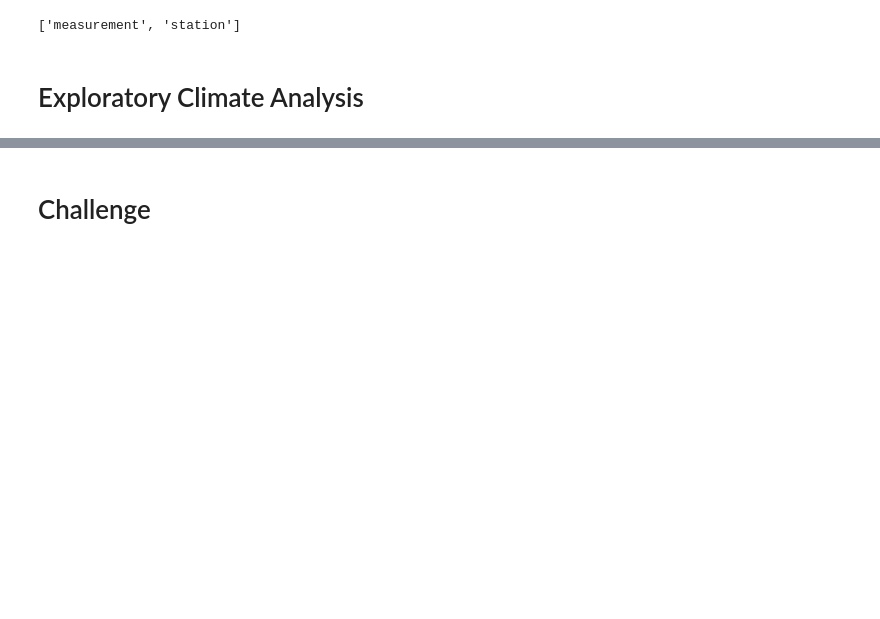
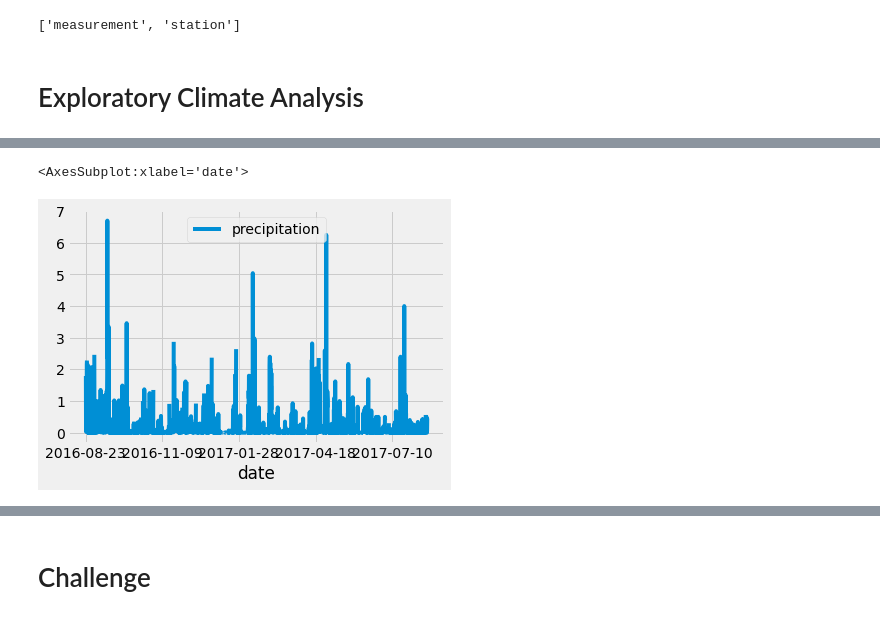
Before and after one commit to JV348/Surfs_Up, a Jupyter notebook: climate_analysis.ipynb, the cells around one changed output, grey strips where cells are left out. Drawn from its saved outputs; the diff is of its cells as text; code cells hidden in the pictures; blank space fills up the shorter version.

Commit message:
Adding plot and summary stats

```diff
--- a/climate_analysis.ipynb
+++ b/climate_analysis.ipynb
@@ -39,15 +39,14 @@ session = Session(engine)
 # %% [markdown]
 # Exploratory Climate Analysis
 # %%
-# Design a query to retrieve the last 12 months of precipitation data and plot the results.
-#Starting from the last data point in the database.
+## Design a query to retrieve the last 12 months of precipitation data and plot the results.Starting from the last data point in the database.
 
 # Calculate the date one year from the last date in data set.
+# prev_year = dt.date(2017, 8, 23)
+prev_year = dt.date(2017, 8, 23) - dt.timedelta(days=365)
 
 # Perform a query to retrieve the data and precipitation scores
-
-# Save the query results as a Pandas DataFrame and set the index to the date column
-
-# Sort the dataframe by date
-
-# Use Pandas Plotting with Matplotlib to plot the data
+results = []
+# results = session.query(Measurement.date, Measurement.prcp)
+results = session.query(Measurement.date, Measurement.prcp).filter(Measurement.date >= prev_year).all()
+print (results)
@@ -53,0 +55,6 @@ session = Session(engine)
+# %%
+# Save the query results as a Pandas DataFrame and set the index to the date column; not creating a new df
+df = pd.DataFrame(results, columns=['date','precipitation'])
+df.set_index(df['date'], inplace=True)
+# print(df)
+print(df.to_string(index=False))
@@ -53,0 +79,4 @@ session = Session(engine)
+# %%
+# Sort the dataframe by date
+df = df.sort_index()
+print(df.to_string(index=False))
@@ -54 +101,7 @@ session = Session(engine)
+# %%
+# Use Pandas Plotting with Matplotlib to plot the data
+df.plot()
+# %% [output]
+<AxesSubplot:xlabel='date'>
+[figure, added]
 # %%
```
Also changed, not shown: parts of 4 cells of this notebook.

What is being asked :: Return only those lines of the records that contain the string "retrieve".

Finished task ::
-# Design a query to retrieve the last 12 months of precipitation data and plot the results.
+## Design a query to retrieve the last 12 months of precipitation data and plot the results.Starting from the last data point in the database.
 # Perform a query to retrieve the data and precipitation scores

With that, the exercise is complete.